» YOUR INSTRUCTIONS
Please say how many lines in the records below contain the word "portfolio". Give the number and nothing more.

╭─ PROVIDED ENTRIES

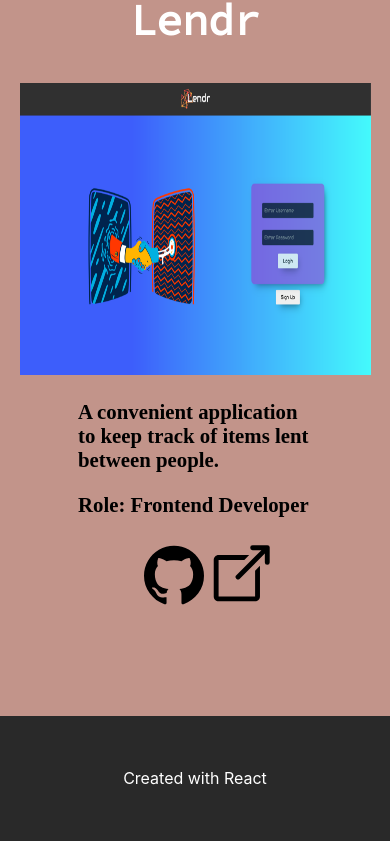
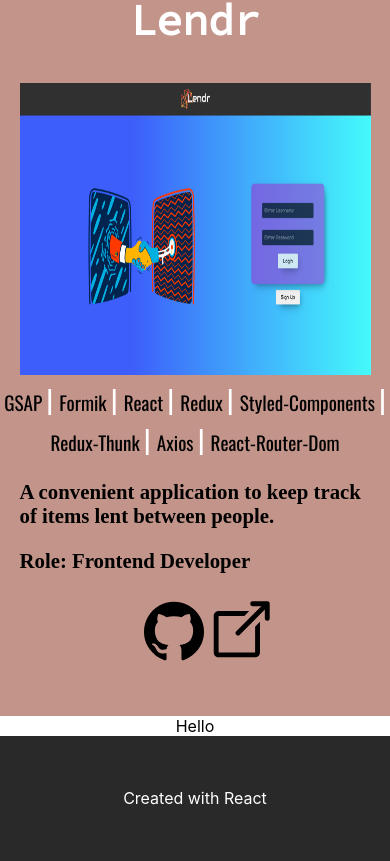
Before and after one commit to JoshHill15/portfolio-website-react, a React (Create React App) app in the folder portfolio/: page / in a window 390 px wide. Shown: the part 2407-3268 px from the top of the page. Built offline with nearby package versions, Linux system fonts and the light colour scheme.

Commit message:
working on third project mobile

```diff
--- /dev/null
+++ b/portfolio/src/components/Skills.js
@@ -0,0 +1,12 @@
+import React from "react"
+
+function Skills() {
+
+  return (
+    <div>
+      Hello
+    </div>
+  )
+}
+
+export default Skills
--- a/portfolio/src/components/Work.js
+++ b/portfolio/src/components/Work.js
@@ -1,10 +1,9 @@
 import React from "react"
-import styled from "styled-components";
 import FirstProject from "../projects/FirstProject"
 import SecondProject from "../projects/SecondProject"
 import ThirdProject from "../projects/ThirdProject";
 import Footer from "./Footer"
-
+import Skills from "./Skills"
 
 function Work() {
 
@@ -20,6 +19,9 @@
         <ThirdProject />
       </div>
       <div>
+        <Skills />
+      </div>
+      <div>
         <Footer />
       </div>
     </section>
--- a/portfolio/src/projects/SecondProject.js
+++ b/portfolio/src/projects/SecondProject.js
@@ -1,7 +1,6 @@
 import React from "react"
 import disney from "../images/parent-disney_50.png"
 import styled from "styled-components";
-import AOS from "aos"
 import 'aos/dist/aos.css'
 import githubSVG from "../images/github-logo.svg"
 import linkSVG from "../images/link.svg"
@@ -12,6 +11,7 @@
 const fourthMediaQuery = "800px"
 const fifthMediaQuery = "730px"
 const sixthMediaQuery = "370px"
+const seventhMediaQuery = "290px"
 
 function SecondProject() {
 
@@ -228,5 +228,10 @@
       font-size:1.2rem;
     }
 
+    @media (max-width: ${seventhMediaQuery}) {
+      display:inline-block;
+      font-size:1rem;
+    }
+
 `
 export default SecondProject
--- a/portfolio/src/projects/ThirdProject.js
+++ b/portfolio/src/projects/ThirdProject.js
@@ -1,13 +1,12 @@
 import React from "react"
 import lendr from "../images/lendr.png"
 import styled from "styled-components";
-import AOS from "aos"
 import 'aos/dist/aos.css'
 import githubSVG from "../images/github-logo.svg"
 import linkSVG from "../images/link.svg"
 
 const firstMediaQuery = "1000px"
-const secondMediaQuery = "600px"
+const secondMediaQuery = "690px"
 const thirdMediaQuery = "370px"
 
 function ThirdProject() {
@@ -37,6 +36,23 @@
       <ContentDiv data-aos="fade-up">
         <StyledH1 data-aos="fade-up">Lendr</StyledH1>
         <StyledAltIMG src={lendr} alt="lendr" />
+         <StyledAltTechnologiesDiv>
+          <span>GSAP </span>
+          <StyledSpans>| </StyledSpans>
+          <span>Formik </span>
+          <StyledSpans>| </StyledSpans>
+          <span>React </span>
+          <StyledSpans>| </StyledSpans>
+          <span>Redux </span>
+          <StyledSpans>| </StyledSpans>
+          <span>Styled-Components </span>
+          <StyledSpans>| </StyledSpans>
+          <span>Redux-Thunk </span>
+          <StyledSpans>| </StyledSpans>
+          <span>Axios </span>
+          <StyledSpans>| </StyledSpans>
+          <span>React-Router-Dom</span>
+        </StyledAltTechnologiesDiv>
         <StyledP data-aos="fade-up">A convenient application to keep track of items lent
         between people.
         </StyledP>
@@ -113,6 +129,11 @@
   font-family: 'Noto Serif KR', serif;
   font-weight:bold;
 
+    @media (max-width: ${firstMediaQuery}){
+    width:90%;
+    margin-left:5%;
+  }
+
 `
 
 
@@ -165,4 +186,15 @@
 
 `
 
+const StyledAltTechnologiesDiv = styled.div`
+  display:none;
+  font-family: 'Oswald', sans-serif;
+
+  @media (max-width: ${firstMediaQuery}) {
+    display:inline-block;
+    font-size:1.2rem;
+  }
+
+`
+
 export default ThirdProject
```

╰─

» SOLUTION FOR THIS TASK
8